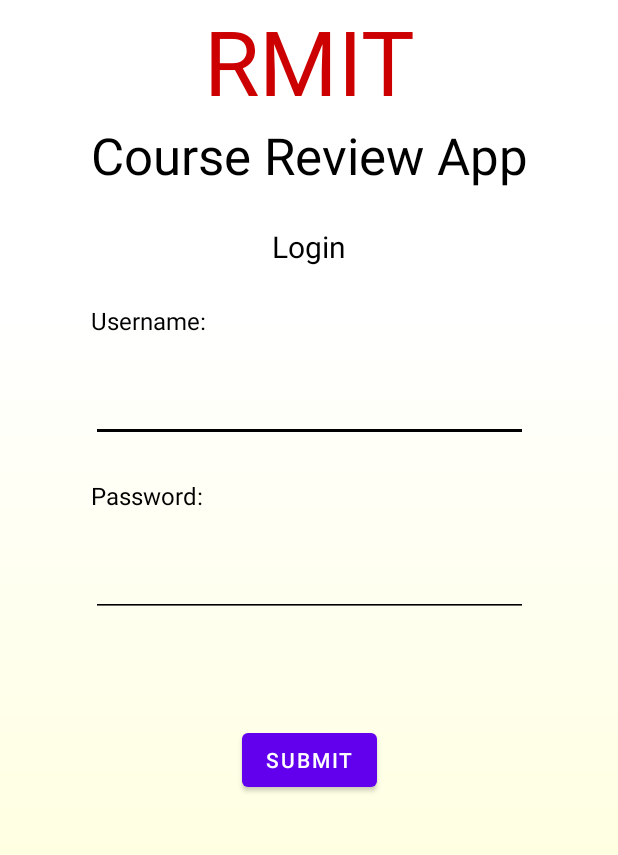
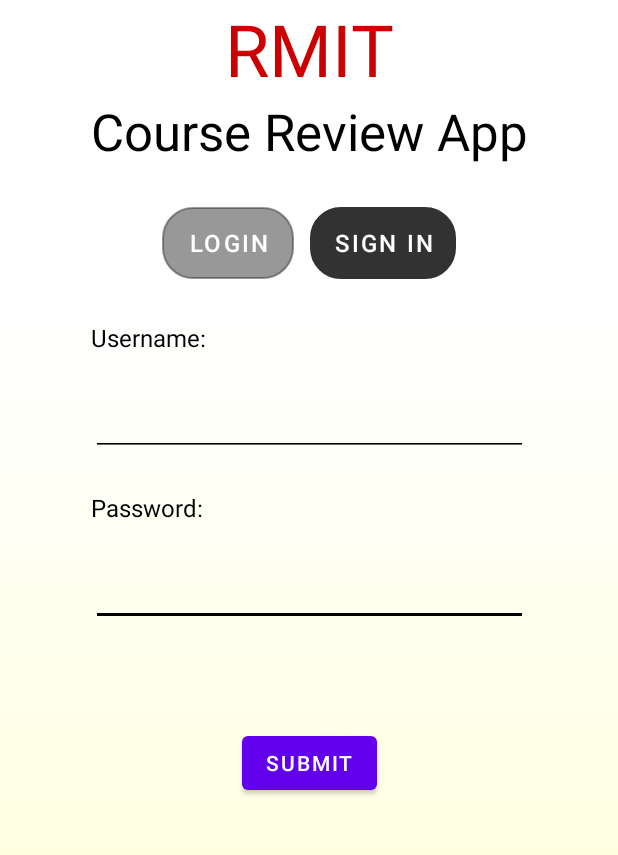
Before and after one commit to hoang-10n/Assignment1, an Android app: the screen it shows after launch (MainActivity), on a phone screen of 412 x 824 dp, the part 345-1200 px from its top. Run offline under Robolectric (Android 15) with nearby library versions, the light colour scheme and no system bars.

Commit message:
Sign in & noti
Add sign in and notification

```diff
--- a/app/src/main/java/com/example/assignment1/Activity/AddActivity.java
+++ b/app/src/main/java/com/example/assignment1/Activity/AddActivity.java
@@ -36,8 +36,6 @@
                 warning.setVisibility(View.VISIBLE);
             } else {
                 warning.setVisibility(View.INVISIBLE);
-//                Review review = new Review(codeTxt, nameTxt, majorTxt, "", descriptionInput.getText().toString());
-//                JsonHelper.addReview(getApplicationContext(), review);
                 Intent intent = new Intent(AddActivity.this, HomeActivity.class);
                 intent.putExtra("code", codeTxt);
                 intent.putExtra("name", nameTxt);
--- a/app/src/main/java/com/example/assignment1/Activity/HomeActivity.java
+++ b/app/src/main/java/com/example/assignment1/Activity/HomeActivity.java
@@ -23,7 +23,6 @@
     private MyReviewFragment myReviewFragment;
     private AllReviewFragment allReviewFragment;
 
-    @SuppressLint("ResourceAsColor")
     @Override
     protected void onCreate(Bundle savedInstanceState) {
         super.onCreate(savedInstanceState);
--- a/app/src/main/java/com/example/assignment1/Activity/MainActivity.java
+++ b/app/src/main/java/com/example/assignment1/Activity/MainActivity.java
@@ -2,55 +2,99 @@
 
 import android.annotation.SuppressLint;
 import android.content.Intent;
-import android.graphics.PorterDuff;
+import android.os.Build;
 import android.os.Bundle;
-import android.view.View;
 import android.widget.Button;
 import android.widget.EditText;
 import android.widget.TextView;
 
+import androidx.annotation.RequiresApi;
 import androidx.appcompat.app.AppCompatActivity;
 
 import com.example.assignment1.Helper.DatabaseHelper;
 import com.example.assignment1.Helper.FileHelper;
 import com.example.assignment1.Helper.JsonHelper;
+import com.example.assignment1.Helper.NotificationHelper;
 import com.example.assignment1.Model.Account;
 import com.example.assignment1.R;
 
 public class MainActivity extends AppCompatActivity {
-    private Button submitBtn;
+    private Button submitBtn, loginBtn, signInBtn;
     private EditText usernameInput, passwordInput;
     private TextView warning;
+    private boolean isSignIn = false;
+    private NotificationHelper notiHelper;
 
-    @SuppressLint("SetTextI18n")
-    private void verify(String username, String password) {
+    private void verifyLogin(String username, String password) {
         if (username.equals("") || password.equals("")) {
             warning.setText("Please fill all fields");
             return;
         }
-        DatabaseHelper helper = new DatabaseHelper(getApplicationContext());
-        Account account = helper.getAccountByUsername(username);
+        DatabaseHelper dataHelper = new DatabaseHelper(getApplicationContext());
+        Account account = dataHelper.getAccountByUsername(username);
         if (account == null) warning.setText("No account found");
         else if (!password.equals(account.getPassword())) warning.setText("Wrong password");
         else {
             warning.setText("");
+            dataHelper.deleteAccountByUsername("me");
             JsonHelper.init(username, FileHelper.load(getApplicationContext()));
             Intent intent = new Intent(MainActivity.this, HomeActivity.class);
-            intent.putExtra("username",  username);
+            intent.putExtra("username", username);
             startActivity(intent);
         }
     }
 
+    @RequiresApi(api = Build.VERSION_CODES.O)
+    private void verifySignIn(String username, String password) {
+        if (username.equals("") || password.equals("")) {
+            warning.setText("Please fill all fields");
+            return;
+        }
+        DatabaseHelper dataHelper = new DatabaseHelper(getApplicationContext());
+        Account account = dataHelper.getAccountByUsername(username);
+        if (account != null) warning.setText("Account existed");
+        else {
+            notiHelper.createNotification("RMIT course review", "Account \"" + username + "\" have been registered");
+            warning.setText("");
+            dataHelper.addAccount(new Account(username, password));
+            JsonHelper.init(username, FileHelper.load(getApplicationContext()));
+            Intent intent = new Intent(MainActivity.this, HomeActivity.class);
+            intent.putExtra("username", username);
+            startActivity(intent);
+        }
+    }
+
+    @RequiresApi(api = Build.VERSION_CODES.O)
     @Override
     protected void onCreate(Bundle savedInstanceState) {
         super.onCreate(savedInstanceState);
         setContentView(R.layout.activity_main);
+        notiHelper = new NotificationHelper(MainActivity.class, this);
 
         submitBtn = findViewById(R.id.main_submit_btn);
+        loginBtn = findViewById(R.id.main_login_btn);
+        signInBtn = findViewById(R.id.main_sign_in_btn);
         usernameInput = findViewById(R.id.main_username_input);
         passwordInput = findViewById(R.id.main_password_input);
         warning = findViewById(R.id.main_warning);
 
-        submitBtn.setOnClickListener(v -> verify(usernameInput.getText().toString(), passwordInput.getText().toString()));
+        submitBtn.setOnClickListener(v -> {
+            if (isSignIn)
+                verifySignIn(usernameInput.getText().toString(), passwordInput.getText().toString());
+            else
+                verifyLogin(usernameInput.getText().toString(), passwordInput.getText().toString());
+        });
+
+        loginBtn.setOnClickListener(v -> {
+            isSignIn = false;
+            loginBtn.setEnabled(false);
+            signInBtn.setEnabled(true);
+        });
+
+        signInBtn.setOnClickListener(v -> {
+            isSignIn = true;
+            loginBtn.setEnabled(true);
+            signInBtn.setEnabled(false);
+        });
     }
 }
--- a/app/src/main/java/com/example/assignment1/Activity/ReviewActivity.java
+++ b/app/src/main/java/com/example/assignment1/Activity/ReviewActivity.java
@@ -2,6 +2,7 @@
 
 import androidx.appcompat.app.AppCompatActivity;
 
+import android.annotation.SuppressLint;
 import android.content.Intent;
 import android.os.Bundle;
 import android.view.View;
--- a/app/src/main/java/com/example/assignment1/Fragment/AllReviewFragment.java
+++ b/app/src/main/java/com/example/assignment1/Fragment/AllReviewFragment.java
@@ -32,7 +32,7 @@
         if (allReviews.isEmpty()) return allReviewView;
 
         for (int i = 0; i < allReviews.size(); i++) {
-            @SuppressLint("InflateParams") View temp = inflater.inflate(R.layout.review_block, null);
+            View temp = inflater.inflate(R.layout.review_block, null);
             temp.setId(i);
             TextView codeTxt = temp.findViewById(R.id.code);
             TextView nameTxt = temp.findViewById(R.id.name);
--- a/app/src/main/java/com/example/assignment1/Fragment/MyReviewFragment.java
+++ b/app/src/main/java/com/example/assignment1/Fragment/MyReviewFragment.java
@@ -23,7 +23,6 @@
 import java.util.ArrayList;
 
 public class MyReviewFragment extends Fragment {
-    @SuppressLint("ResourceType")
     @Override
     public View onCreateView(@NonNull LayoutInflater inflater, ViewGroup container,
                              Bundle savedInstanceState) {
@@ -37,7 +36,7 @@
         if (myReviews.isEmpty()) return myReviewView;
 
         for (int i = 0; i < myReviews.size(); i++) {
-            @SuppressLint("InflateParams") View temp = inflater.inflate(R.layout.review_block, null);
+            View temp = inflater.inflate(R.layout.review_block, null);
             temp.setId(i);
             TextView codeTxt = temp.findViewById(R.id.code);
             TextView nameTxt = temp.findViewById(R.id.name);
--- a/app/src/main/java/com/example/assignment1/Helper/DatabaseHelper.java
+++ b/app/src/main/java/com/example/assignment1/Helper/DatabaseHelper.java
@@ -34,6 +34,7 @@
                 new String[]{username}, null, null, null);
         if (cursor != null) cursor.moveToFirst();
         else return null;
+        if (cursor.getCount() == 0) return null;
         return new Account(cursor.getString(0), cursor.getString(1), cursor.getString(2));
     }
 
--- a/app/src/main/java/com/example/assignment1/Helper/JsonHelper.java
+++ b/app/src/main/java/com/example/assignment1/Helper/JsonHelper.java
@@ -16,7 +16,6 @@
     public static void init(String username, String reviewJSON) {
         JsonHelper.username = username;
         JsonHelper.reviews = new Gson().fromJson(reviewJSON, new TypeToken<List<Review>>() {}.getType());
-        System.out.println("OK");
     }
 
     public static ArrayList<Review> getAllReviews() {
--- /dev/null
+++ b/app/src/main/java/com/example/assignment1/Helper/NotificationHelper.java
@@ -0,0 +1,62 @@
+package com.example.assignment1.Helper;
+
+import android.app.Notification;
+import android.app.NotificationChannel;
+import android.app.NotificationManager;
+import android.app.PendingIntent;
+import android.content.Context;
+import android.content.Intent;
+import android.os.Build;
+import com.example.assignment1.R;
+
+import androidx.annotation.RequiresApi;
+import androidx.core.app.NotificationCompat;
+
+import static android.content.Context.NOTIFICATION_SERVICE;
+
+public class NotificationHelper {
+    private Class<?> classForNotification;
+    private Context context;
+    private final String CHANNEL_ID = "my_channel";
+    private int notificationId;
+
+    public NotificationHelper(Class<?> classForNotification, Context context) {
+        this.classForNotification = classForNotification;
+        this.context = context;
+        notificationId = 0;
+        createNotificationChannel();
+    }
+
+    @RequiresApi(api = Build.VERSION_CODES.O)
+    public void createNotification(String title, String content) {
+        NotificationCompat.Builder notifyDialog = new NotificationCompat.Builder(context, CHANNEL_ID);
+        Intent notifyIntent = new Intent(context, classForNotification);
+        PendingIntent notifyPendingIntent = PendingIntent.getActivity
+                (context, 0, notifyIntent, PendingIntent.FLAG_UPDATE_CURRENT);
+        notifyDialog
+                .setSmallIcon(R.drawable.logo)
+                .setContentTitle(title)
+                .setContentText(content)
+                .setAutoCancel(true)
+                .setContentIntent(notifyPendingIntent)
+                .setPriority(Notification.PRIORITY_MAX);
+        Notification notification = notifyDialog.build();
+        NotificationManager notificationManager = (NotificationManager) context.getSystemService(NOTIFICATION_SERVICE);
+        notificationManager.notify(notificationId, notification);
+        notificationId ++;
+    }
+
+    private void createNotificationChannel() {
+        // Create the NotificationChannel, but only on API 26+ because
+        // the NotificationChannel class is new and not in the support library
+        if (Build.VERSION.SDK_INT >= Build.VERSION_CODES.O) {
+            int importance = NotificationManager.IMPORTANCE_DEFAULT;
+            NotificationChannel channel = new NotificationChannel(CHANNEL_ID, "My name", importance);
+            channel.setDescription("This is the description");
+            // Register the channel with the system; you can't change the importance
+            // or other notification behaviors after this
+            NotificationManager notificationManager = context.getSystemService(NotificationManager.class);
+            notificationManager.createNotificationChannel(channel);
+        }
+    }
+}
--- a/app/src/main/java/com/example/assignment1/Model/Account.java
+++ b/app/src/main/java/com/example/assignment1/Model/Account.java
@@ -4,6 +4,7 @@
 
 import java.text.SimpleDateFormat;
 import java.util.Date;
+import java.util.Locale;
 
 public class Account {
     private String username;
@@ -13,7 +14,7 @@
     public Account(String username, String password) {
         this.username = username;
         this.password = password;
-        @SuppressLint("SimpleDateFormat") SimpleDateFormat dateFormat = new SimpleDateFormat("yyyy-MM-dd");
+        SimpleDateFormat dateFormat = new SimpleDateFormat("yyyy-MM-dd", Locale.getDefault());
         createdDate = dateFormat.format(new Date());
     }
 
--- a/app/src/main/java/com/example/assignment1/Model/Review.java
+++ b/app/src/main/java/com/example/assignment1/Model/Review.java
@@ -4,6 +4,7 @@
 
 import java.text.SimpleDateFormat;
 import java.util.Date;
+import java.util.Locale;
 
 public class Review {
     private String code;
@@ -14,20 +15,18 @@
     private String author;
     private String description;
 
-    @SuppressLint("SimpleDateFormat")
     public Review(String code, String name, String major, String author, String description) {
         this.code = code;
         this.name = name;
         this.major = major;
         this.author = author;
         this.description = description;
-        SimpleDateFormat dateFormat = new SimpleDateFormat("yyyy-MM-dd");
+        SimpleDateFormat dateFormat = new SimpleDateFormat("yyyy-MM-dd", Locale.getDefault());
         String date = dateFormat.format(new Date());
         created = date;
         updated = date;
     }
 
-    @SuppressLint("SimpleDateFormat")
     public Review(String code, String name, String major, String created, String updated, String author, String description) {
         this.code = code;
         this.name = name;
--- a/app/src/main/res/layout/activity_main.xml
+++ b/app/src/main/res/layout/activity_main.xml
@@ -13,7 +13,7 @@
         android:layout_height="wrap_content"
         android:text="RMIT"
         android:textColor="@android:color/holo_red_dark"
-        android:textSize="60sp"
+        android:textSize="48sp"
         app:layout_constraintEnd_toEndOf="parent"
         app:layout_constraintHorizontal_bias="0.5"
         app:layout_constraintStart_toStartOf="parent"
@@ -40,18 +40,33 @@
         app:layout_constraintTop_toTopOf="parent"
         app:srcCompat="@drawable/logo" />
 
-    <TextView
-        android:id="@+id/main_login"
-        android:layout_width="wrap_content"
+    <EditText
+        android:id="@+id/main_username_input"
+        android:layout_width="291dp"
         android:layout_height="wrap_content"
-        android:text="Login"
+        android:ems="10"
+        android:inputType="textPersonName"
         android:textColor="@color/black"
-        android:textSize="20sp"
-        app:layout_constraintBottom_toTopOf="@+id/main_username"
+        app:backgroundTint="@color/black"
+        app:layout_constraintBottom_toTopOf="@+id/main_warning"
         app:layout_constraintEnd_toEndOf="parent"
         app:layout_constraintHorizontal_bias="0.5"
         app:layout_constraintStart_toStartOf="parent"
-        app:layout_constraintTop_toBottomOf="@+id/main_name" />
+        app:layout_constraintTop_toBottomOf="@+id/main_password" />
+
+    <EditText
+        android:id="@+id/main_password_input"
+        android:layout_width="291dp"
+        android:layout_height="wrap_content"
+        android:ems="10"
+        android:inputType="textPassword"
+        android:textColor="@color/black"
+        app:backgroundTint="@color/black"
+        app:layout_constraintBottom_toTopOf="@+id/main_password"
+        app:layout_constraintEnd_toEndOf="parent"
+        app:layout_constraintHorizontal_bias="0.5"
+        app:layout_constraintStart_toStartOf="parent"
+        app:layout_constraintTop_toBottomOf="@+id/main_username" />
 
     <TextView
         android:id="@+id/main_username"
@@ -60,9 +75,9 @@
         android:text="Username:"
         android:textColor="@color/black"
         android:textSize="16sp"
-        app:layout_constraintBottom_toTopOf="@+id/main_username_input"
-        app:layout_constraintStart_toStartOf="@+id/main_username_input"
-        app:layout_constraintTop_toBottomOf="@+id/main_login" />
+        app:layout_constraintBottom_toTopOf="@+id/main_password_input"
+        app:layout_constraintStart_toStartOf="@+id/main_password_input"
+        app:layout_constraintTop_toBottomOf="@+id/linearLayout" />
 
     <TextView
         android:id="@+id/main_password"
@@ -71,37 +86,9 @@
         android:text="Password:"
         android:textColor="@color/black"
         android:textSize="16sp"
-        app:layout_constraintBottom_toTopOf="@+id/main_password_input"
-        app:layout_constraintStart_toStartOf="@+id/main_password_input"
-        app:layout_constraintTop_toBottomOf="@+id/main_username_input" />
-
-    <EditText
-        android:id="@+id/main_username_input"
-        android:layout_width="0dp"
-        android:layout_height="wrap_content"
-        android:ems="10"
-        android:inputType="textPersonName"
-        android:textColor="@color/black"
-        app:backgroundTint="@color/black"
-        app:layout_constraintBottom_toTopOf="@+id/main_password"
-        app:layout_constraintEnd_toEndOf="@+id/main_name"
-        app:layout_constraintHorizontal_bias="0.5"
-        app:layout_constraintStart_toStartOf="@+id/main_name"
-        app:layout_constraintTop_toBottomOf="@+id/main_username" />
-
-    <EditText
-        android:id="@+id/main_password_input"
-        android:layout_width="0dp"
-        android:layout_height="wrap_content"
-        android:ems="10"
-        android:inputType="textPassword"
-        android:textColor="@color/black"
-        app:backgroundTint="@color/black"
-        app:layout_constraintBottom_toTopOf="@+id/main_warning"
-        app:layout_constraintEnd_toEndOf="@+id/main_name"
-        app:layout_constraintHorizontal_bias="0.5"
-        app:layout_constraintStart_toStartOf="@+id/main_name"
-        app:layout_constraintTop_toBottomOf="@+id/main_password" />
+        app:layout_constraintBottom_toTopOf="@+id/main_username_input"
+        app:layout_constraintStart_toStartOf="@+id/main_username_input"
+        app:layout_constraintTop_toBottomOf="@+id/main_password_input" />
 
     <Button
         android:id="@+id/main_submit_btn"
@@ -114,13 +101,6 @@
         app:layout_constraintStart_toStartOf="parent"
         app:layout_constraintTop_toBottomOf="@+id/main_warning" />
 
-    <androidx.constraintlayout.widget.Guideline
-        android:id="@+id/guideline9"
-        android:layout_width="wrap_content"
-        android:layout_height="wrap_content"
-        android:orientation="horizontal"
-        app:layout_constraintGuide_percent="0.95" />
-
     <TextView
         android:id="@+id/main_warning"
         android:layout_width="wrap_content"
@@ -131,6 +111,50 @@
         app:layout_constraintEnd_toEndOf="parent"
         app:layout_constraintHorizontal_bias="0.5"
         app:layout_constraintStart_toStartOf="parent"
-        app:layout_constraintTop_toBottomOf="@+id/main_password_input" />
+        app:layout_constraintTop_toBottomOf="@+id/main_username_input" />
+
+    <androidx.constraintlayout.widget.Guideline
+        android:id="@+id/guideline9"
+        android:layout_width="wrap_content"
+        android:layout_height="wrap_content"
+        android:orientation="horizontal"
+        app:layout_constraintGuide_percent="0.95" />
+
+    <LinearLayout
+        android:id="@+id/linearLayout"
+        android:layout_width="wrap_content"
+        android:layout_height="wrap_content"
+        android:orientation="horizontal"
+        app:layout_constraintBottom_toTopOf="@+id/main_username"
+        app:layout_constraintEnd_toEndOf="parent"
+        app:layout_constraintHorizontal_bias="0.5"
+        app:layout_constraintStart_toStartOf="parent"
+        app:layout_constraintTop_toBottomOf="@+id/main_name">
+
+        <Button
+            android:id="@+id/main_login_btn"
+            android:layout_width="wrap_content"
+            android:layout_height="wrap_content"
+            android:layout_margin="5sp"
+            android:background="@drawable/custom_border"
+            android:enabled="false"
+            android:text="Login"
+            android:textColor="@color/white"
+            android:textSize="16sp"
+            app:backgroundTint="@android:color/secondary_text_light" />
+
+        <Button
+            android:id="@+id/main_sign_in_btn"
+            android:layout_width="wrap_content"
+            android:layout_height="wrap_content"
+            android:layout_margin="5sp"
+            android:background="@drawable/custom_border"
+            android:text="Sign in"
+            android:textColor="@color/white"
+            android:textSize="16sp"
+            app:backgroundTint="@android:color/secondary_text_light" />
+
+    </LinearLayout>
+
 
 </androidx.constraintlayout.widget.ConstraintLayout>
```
========================
## DIRECTIONS FOR THIS TASK
A single number is the answer: how many lines of the entries above contain "else"?

## SOLUTION
6